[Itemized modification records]

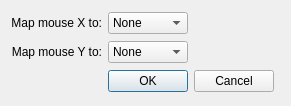
opentrack/opentrack, file proto-mouse/ftnoir_mousecontrols.ui: the form before one commit.
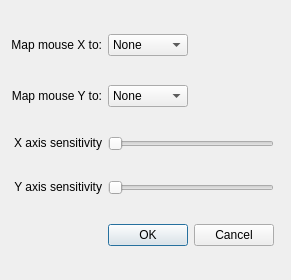
The form after the commit. Icons and pictures are not drawn.

What changed in the file:
```diff
--- a/proto-mouse/ftnoir_mousecontrols.ui
+++ b/proto-mouse/ftnoir_mousecontrols.ui
@@ -10,7 +10,7 @@
     <x>0</x>
     <y>0</y>
     <width>280</width>
-    <height>106</height>
+    <height>280</height>
    </rect>
   </property>
   <property name="windowTitle">
@@ -46,6 +46,25 @@
      </property>
     </widget>
    </item>
+   <item row="1" column="0">
+    <widget class="QLabel" name="textLabel2_3">
+     <property name="sizePolicy">
+      <sizepolicy hsizetype="Minimum" vsizetype="Fixed">
+       <horstretch>0</horstretch>
+       <verstretch>0</verstretch>
+      </sizepolicy>
+     </property>
+     <property name="text">
+      <string>Map mouse Y to:</string>
+     </property>
+     <property name="alignment">
+      <set>Qt::AlignRight|Qt::AlignTrailing|Qt::AlignVCenter</set>
+     </property>
+     <property name="wordWrap">
+      <bool>false</bool>
+     </property>
+    </widget>
+   </item>
    <item row="0" column="1" colspan="2">
     <widget class="QComboBox" name="cbxSelectMouse_X">
      <property name="maximumSize">
@@ -148,32 +167,83 @@
      </item>
     </widget>
    </item>
-   <item row="1" column="0">
-    <widget class="QLabel" name="textLabel2_3">
-     <property name="sizePolicy">
-      <sizepolicy hsizetype="Minimum" vsizetype="Fixed">
-       <horstretch>0</horstretch>
-       <verstretch>0</verstretch>
-      </sizepolicy>
-     </property>
-     <property name="text">
-      <string>Map mouse Y to:</string>
-     </property>
-     <property name="alignment">
-      <set>Qt::AlignRight|Qt::AlignTrailing|Qt::AlignVCenter</set>
-     </property>
-     <property name="wordWrap">
-      <bool>false</bool>
-     </property>
-    </widget>
-   </item>
-   <item row="2" column="1">
+   <item row="4" column="1">
     <widget class="QDialogButtonBox" name="buttonBox">
      <property name="standardButtons">
       <set>QDialogButtonBox::Cancel|QDialogButtonBox::Ok</set>
      </property>
     </widget>
    </item>
+   <item row="2" column="0">
+    <widget class="QLabel" name="textLabel2_4">
+     <property name="sizePolicy">
+      <sizepolicy hsizetype="Minimum" vsizetype="Fixed">
+       <horstretch>0</horstretch>
+       <verstretch>0</verstretch>
+      </sizepolicy>
+     </property>
+     <property name="text">
+      <string>X axis sensitivity</string>
+     </property>
+     <property name="alignment">
+      <set>Qt::AlignRight|Qt::AlignTrailing|Qt::AlignVCenter</set>
+     </property>
+     <property name="wordWrap">
+      <bool>false</bool>
+     </property>
+    </widget>
+   </item>
+   <item row="2" column="1">
+    <widget class="QSlider" name="sensitivity_x">
+     <property name="sizePolicy">
+      <sizepolicy hsizetype="Expanding" vsizetype="Preferred">
+       <horstretch>0</horstretch>
+       <verstretch>0</verstretch>
+      </sizepolicy>
+     </property>
+     <property name="orientation">
+      <enum>Qt::Horizontal</enum>
+     </property>
+     <property name="tickInterval">
+      <number>25</number>
+     </property>
+    </widget>
+   </item>
+   <item row="3" column="0">
+    <widget class="QLabel" name="textLabel2_5">
+     <property name="sizePolicy">
+      <sizepolicy hsizetype="Minimum" vsizetype="Fixed">
+       <horstretch>0</horstretch>
+       <verstretch>0</verstretch>
+      </sizepolicy>
+     </property>
+     <property name="text">
+      <string>Y axis sensitivity</string>
+     </property>
+     <property name="alignment">
+      <set>Qt::AlignRight|Qt::AlignTrailing|Qt::AlignVCenter</set>
+     </property>
+     <property name="wordWrap">
+      <bool>false</bool>
+     </property>
+    </widget>
+   </item>
+   <item row="3" column="1">
+    <widget class="QSlider" name="sensitivity_y">
+     <property name="sizePolicy">
+      <sizepolicy hsizetype="Expanding" vsizetype="Preferred">
+       <horstretch>0</horstretch>
+       <verstretch>0</verstretch>
+      </sizepolicy>
+     </property>
+     <property name="orientation">
+      <enum>Qt::Horizontal</enum>
+     </property>
+     <property name="tickInterval">
+      <number>25</number>
+     </property>
+    </widget>
+   </item>
   </layout>
  </widget>
  <resources>
```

# [Task brief]
The entries above are to be repeated exactly, except for any pictures.

# [Response area]
opentrack/opentrack, file proto-mouse/ftnoir_mousecontrols.ui: the form before one commit.
The form after the commit. Icons and pictures are not drawn.

What changed in the file:
```diff
--- a/proto-mouse/ftnoir_mousecontrols.ui
+++ b/proto-mouse/ftnoir_mousecontrols.ui
@@ -10,7 +10,7 @@
     <x>0</x>
     <y>0</y>
     <width>280</width>
-    <height>106</height>
+    <height>280</height>
    </rect>
   </property>
   <property name="windowTitle">
@@ -46,6 +46,25 @@
      </property>
     </widget>
    </item>
+   <item row="1" column="0">
+    <widget class="QLabel" name="textLabel2_3">
+     <property name="sizePolicy">
+      <sizepolicy hsizetype="Minimum" vsizetype="Fixed">
+       <horstretch>0</horstretch>
+       <verstretch>0</verstretch>
+      </sizepolicy>
+     </property>
+     <property name="text">
+      <string>Map mouse Y to:</string>
+     </property>
+     <property name="alignment">
+      <set>Qt::AlignRight|Qt::AlignTrailing|Qt::AlignVCenter</set>
+     </property>
+     <property name="wordWrap">
+      <bool>false</bool>
+     </property>
+    </widget>
+   </item>
    <item row="0" column="1" colspan="2">
     <widget class="QComboBox" name="cbxSelectMouse_X">
      <property name="maximumSize">
@@ -148,32 +167,83 @@
      </item>
     </widget>
    </item>
-   <item row="1" column="0">
-    <widget class="QLabel" name="textLabel2_3">
-     <property name="sizePolicy">
-      <sizepolicy hsizetype="Minimum" vsizetype="Fixed">
-       <horstretch>0</horstretch>
-       <verstretch>0</verstretch>
-      </sizepolicy>
-     </property>
-     <property name="text">
-      <string>Map mouse Y to:</string>
-     </property>
-     <property name="alignment">
-      <set>Qt::AlignRight|Qt::AlignTrailing|Qt::AlignVCenter</set>
-     </property>
-     <property name="wordWrap">
-      <bool>false</bool>
-     </property>
-    </widget>
-   </item>
-   <item row="2" column="1">
+   <item row="4" column="1">
     <widget class="QDialogButtonBox" name="buttonBox">
      <property name="standardButtons">
       <set>QDialogButtonBox::Cancel|QDialogButtonBox::Ok</set>
      </property>
     </widget>
    </item>
+   <item row="2" column="0">
+    <widget class="QLabel" name="textLabel2_4">
+     <property name="sizePolicy">
+      <sizepolicy hsizetype="Minimum" vsizetype="Fixed">
+       <horstretch>0</horstretch>
+       <verstretch>0</verstretch>
+      </sizepolicy>
+     </property>
+     <property name="text">
+      <string>X axis sensitivity</string>
+     </property>
+     <property name="alignment">
+      <set>Qt::AlignRight|Qt::AlignTrailing|Qt::AlignVCenter</set>
+     </property>
+     <property name="wordWrap">
+      <bool>false</bool>
+     </property>
+    </widget>
+   </item>
+   <item row="2" column="1">
+    <widget class="QSlider" name="sensitivity_x">
+     <property name="sizePolicy">
+      <sizepolicy hsizetype="Expanding" vsizetype="Preferred">
+       <horstretch>0</horstretch>
+       <verstretch>0</verstretch>
+      </sizepolicy>
+     </property>
+     <property name="orientation">
+      <enum>Qt::Horizontal</enum>
+     </property>
+     <property name="tickInterval">
+      <number>25</number>
+     </property>
+    </widget>
+   </item>
+   <item row="3" column="0">
+    <widget class="QLabel" name="textLabel2_5">
+     <property name="sizePolicy">
+      <sizepolicy hsizetype="Minimum" vsizetype="Fixed">
+       <horstretch>0</horstretch>
+       <verstretch>0</verstretch>
+      </sizepolicy>
+     </property>
+     <property name="text">
+      <string>Y axis sensitivity</string>
+     </property>
+     <property name="alignment">
+      <set>Qt::AlignRight|Qt::AlignTrailing|Qt::AlignVCenter</set>
+     </property>
+     <property name="wordWrap">
+      <bool>false</bool>
+     </property>
+    </widget>
+   </item>
+   <item row="3" column="1">
+    <widget class="QSlider" name="sensitivity_y">
+     <property name="sizePolicy">
+      <sizepolicy hsizetype="Expanding" vsizetype="Preferred">
+       <horstretch>0</horstretch>
+       <verstretch>0</verstretch>
+      </sizepolicy>
+     </property>
+     <property name="orientation">
+      <enum>Qt::Horizontal</enum>
+     </property>
+     <property name="tickInterval">
+      <number>25</number>
+     </property>
+    </widget>
+   </item>
   </layout>
  </widget>
  <resources>
```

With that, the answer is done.